Every once and a while, I get approached to write an article for a non-healthcare publication. I like to do these because they help ensure that I don’t get too narrowly focused on healthcare and pharma and lose track of everything else out there in digital marketing. When iMedia Connection asked me to write an article about deceptive digital marketing tactics, I knew it was right up my alley.

The article was just published today as an “In Focus” article, which they do twice a week. That means you can see my mugshot right on the homepage of iMedia Connection if you head over there right now. If you missed it, here’s what you missed…not too exciting, I know.

Jonathan Richman iMedia Connection Article

The article is entitled: “10 Sneaky Marketing Tactics You Need to Avoid.” Suffice it to say, if you work for a pharma or healthcare company and you’re doing any of these, you need to stop immediately. I think the industry is already lacking enough in the trust department that you don’t need anything else to cast you in a negative light.

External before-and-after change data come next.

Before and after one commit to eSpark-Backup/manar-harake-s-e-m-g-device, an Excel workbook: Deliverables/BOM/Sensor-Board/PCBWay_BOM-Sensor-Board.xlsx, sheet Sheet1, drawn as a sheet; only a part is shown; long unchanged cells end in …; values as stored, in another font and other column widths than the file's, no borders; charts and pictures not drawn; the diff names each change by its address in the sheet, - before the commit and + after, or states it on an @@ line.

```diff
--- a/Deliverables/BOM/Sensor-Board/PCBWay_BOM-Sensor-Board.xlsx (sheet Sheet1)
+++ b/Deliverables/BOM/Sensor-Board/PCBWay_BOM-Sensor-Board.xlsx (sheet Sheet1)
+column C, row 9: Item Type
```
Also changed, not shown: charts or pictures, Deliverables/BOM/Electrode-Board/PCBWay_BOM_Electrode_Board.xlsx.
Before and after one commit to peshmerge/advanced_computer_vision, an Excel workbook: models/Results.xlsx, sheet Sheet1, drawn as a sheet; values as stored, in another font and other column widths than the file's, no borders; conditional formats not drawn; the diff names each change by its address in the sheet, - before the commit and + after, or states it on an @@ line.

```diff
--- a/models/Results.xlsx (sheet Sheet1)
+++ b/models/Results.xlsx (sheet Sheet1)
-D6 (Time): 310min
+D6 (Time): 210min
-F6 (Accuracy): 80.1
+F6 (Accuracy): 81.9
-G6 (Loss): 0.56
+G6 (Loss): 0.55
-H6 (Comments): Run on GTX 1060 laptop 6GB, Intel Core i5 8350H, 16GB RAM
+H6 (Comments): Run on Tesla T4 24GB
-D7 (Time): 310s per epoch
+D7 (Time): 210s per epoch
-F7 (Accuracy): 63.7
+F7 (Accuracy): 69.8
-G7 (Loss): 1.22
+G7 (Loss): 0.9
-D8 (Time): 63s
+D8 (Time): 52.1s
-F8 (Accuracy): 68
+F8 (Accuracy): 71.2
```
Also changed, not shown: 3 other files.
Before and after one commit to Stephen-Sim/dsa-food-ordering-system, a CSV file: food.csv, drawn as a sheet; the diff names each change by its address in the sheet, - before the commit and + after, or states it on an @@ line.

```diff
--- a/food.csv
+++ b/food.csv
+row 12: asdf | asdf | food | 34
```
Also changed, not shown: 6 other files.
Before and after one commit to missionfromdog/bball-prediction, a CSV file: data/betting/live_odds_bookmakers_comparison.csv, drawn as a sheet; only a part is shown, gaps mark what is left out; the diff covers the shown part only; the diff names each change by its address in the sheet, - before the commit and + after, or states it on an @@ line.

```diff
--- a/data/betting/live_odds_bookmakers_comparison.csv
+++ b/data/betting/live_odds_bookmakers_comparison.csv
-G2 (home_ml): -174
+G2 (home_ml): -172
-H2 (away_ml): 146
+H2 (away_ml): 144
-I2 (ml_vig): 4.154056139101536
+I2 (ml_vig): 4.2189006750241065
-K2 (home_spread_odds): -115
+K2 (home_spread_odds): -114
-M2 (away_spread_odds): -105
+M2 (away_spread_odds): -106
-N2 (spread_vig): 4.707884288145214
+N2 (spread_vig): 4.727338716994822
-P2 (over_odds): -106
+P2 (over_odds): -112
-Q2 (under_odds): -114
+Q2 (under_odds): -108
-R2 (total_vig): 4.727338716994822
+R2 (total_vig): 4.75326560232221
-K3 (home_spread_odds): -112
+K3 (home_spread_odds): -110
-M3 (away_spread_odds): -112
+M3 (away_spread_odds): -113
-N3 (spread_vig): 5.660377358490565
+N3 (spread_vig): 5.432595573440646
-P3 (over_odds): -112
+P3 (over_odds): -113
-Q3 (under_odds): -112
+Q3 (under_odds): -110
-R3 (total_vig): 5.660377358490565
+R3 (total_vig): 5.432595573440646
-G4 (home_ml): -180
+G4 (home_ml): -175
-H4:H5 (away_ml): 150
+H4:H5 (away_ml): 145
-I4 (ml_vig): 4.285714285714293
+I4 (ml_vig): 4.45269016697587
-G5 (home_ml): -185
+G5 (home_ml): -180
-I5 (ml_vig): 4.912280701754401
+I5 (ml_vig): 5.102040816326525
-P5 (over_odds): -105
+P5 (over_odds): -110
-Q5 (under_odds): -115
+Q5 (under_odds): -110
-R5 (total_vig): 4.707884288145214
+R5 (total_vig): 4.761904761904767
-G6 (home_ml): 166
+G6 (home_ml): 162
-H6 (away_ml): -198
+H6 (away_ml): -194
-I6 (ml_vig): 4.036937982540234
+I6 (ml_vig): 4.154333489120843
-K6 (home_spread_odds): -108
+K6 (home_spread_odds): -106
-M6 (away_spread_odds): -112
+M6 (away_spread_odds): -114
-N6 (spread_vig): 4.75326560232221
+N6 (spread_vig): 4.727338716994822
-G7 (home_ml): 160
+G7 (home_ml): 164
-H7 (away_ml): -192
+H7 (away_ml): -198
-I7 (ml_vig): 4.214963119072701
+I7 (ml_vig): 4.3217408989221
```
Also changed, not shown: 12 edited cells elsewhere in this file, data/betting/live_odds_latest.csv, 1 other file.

The 10 sneaky tactics include: AstroTurfing,lucky guesses, anonymous cleanup, image manipulation, trapping visitors, an inability to cancel, stealing credentials, bundling, pulling the switch and, crafty SEO. Clickthrough to the full article to see what all these mean and to ensure you’re not doing any of them: “10 Sneaky Marketing Tactics You Need to Avoid.”